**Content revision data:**
● ● ●
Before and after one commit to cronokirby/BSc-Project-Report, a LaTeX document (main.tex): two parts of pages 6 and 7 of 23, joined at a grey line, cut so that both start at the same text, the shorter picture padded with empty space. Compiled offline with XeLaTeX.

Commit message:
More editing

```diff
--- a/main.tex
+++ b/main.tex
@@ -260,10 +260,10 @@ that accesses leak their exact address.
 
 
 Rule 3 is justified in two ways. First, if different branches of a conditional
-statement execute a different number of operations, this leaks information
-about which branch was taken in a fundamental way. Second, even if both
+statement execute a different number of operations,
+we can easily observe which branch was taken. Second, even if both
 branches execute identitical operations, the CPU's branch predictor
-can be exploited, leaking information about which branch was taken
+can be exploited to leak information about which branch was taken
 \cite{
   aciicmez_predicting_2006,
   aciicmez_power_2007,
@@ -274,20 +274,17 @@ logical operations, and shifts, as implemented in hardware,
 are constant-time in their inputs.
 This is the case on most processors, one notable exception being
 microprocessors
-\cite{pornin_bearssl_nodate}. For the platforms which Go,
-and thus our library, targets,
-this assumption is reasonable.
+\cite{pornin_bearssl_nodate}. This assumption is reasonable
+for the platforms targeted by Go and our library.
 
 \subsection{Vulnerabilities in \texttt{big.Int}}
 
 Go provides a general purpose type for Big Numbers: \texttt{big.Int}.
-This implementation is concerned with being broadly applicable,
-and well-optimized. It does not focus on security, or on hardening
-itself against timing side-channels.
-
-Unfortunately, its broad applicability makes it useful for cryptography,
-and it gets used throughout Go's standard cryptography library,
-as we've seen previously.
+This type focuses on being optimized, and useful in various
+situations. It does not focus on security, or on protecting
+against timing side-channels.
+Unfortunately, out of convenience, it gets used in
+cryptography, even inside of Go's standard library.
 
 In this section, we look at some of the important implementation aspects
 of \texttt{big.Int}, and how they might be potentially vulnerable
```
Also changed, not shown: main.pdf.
● ● ●
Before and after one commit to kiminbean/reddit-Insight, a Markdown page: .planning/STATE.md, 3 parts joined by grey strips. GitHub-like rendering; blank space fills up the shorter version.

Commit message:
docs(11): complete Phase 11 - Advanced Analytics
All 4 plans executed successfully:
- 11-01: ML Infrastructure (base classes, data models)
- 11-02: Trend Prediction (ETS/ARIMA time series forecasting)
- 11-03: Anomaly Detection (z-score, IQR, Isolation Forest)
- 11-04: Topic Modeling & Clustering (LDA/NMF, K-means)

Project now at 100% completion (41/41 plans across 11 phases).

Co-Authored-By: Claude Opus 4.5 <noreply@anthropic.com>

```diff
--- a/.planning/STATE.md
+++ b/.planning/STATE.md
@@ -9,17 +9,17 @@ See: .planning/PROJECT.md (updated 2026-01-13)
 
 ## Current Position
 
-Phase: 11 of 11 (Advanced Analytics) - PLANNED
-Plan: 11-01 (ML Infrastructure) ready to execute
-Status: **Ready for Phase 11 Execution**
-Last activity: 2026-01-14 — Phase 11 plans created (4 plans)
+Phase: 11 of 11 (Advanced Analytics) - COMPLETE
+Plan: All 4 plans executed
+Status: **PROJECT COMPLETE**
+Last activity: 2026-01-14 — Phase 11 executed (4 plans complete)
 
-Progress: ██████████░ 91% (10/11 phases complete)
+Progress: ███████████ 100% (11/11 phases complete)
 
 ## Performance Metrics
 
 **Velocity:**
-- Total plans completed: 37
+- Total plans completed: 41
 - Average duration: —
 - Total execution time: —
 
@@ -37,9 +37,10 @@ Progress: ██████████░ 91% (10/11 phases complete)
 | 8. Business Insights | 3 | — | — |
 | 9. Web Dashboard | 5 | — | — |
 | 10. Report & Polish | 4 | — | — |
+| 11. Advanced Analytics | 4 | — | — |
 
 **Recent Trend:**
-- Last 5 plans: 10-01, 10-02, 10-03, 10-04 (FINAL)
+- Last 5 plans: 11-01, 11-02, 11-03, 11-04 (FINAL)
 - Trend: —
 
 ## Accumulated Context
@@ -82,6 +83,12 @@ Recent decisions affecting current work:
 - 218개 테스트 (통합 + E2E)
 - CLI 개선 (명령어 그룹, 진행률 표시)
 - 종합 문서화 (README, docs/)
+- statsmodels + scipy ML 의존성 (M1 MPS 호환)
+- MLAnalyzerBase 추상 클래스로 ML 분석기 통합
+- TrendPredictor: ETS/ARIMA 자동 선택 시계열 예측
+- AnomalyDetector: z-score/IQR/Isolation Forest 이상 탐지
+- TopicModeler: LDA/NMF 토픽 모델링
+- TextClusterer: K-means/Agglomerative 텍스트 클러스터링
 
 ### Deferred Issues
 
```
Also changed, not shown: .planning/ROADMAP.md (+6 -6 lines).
● ● ●
**BRIEF:**
Reproduce every line of the records containing the string "plans".

**YOUR SOLUTION:**
All 4 plans executed successfully:
Project now at 100% completion (41/41 plans across 11 phases).
-Last activity: 2026-01-14 — Phase 11 plans created (4 plans)
+Plan: All 4 plans executed
+Last activity: 2026-01-14 — Phase 11 executed (4 plans complete)
-- Total plans completed: 37
+- Total plans completed: 41
-- Last 5 plans: 10-01, 10-02, 10-03, 10-04 (FINAL)
+- Last 5 plans: 11-01, 11-02, 11-03, 11-04 (FINAL)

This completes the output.